Within the Chief Engineers Group John was responsible for all Crossrail geotechnical matters east of Farringdon. Whilst at Crossrail John was also closely involved with the production of Geotechnical Baseline Reports for all the major Civils contracts. Prior to Crossrail John spent 20+ years as a geotechnical designer working on a diverse range of structures across the world, these included deep basements, embankments, tunnels, slopes and retaining walls. John was seconded to London Underground for a couple of years in the mid 90’s where he led a research programme on the impact of rising groundwater on the tube network.

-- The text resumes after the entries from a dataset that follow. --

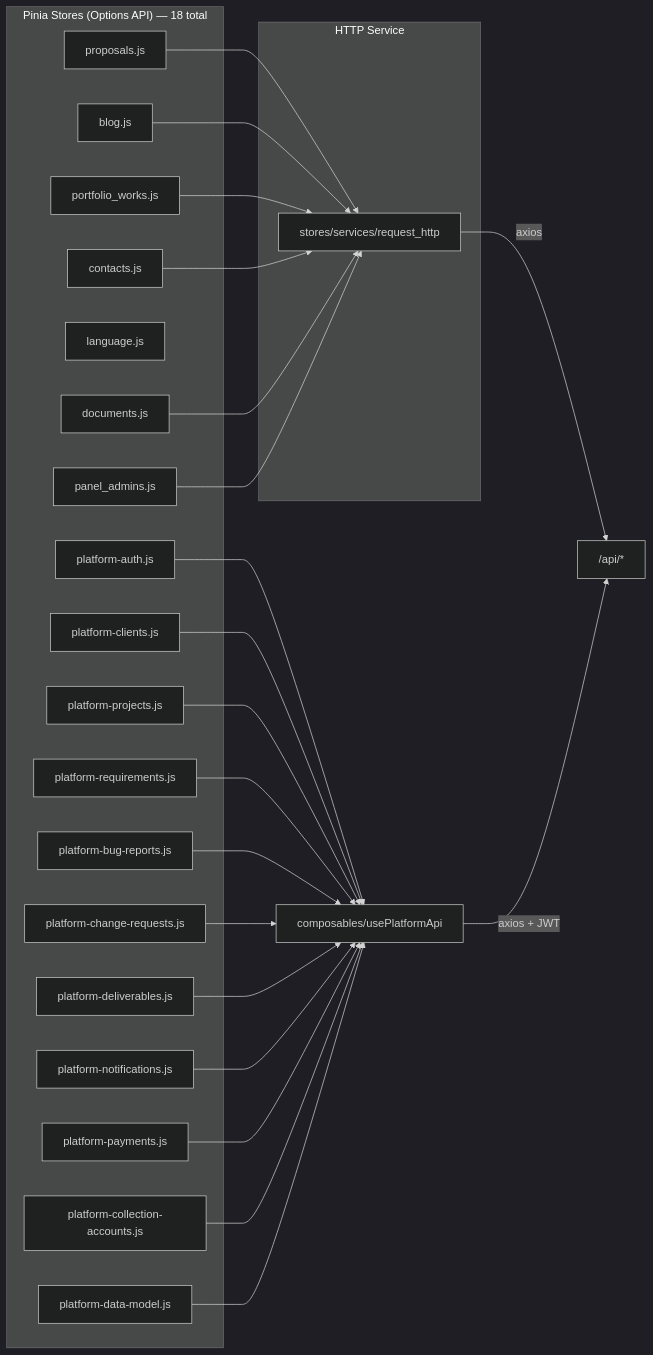
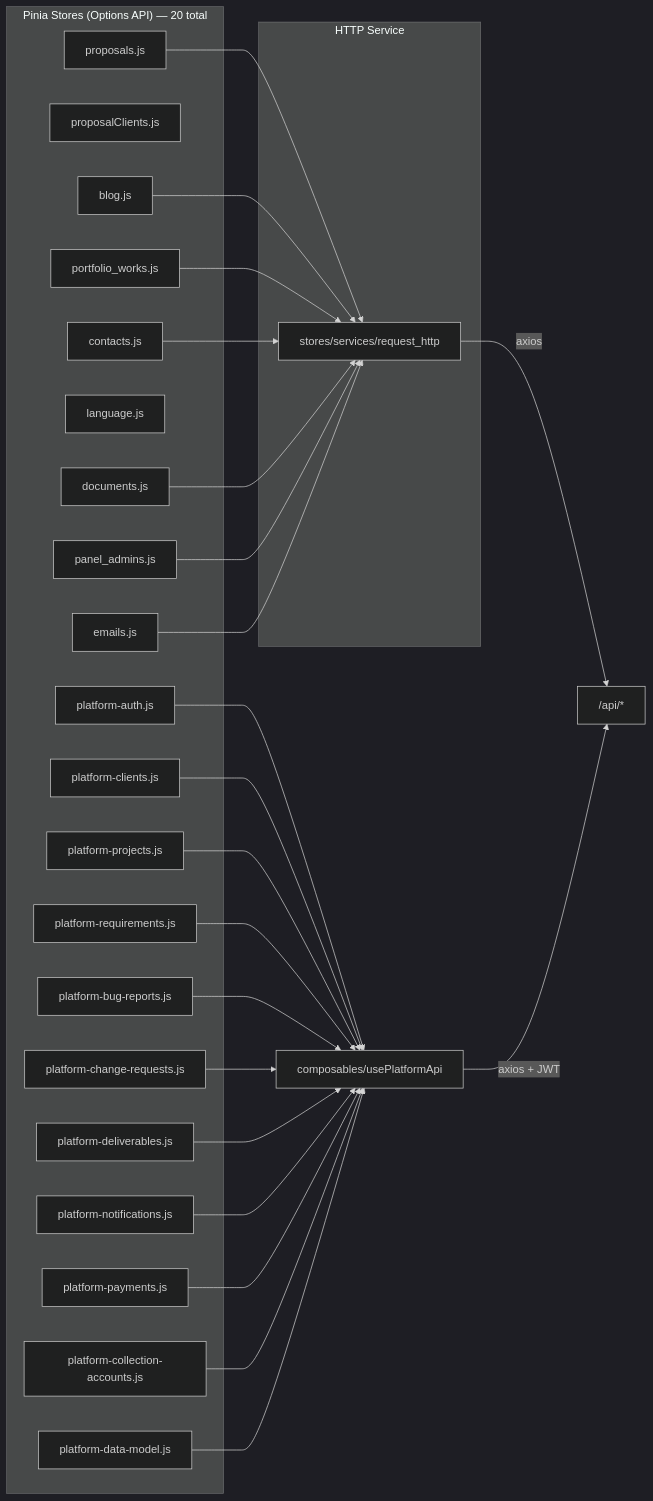
One commit to gustavop-dev/projectapp changed the seventh of 11 diagrams in docs/methodology/architecture.md. Above: the diagram before and after it, drawn with Mermaid (dark theme). The commit also changed other lines of this file and 435 other files, not shown here.

````diff
--- a/docs/methodology/architecture.md
+++ b/docs/methodology/architecture.md
@@ -301,48 +315,51 @@
 ```mermaid
 flowchart LR
-    subgraph Stores["Pinia Stores (Options API) — 18 total"]
+    subgraph Stores["Pinia Stores (Options API) — 20 total"]
         ProposalStore["proposals.js"]
+        ProposalClientsStore["proposalClients.js"]
         BlogStore["blog.js"]
         PortfolioStore["portfolio_works.js"]
         ContactStore["contacts.js"]
         LanguageStore["language.js"]
         DocumentStore["documents.js"]
         PanelAdmins["panel_admins.js"]
         PlatformAuth["platform-auth.js"]
         PlatformClients["platform-clients.js"]
         PlatformProjects["platform-projects.js"]
         PlatformRequirements["platform-requirements.js"]
         PlatformBugReports["platform-bug-reports.js"]
         PlatformChangeRequests["platform-change-requests.js"]
         PlatformDeliverables["platform-deliverables.js"]
         PlatformNotifications["platform-notifications.js"]
         PlatformPayments["platform-payments.js"]
         PlatformCollectionAccounts["platform-collection-accounts.js"]
         PlatformDataModel["platform-data-model.js"]
+        EmailsStore["emails.js"]
     end
 
     subgraph HTTP["HTTP Service"]
         RequestHTTP["stores/services/request_http"]
     end
 
     ProposalStore --> RequestHTTP
     BlogStore --> RequestHTTP
     PortfolioStore --> RequestHTTP
     ContactStore --> RequestHTTP
     DocumentStore --> RequestHTTP
     PanelAdmins --> RequestHTTP
     PlatformAuth --> PlatformHTTP["composables/usePlatformApi"]
     PlatformClients --> PlatformHTTP
     PlatformProjects --> PlatformHTTP
     PlatformRequirements --> PlatformHTTP
     PlatformBugReports --> PlatformHTTP
     PlatformChangeRequests --> PlatformHTTP
     PlatformDeliverables --> PlatformHTTP
     PlatformNotifications --> PlatformHTTP
     PlatformPayments --> PlatformHTTP
     PlatformCollectionAccounts --> PlatformHTTP
     PlatformDataModel --> PlatformHTTP
+    EmailsStore --> RequestHTTP
 
     RequestHTTP -->|axios| API["/api/*"]
     PlatformHTTP -->|axios + JWT| API
 ```
````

Mike is the Head of Geotechnics within Crossrail’s Chief Engineer’s Group. Mike’s role is to provide technical and professional leadership for all geotechnical aspects for the tunnelling and civil engineering sub-surface infrastructure work. He has been on the Crossrail Project since 1993 and has been involved in all stages of development of Crossrail from feasibility design, through the Parliamentary Bill process, ground investigations, civil design and construction. Prior to joining Crossrail, Mike worked in the oil and gas industry in the North Sea, the Channel Tunnel, the A27 Brighton & Hove Bypass and the Jubilee Line Extension.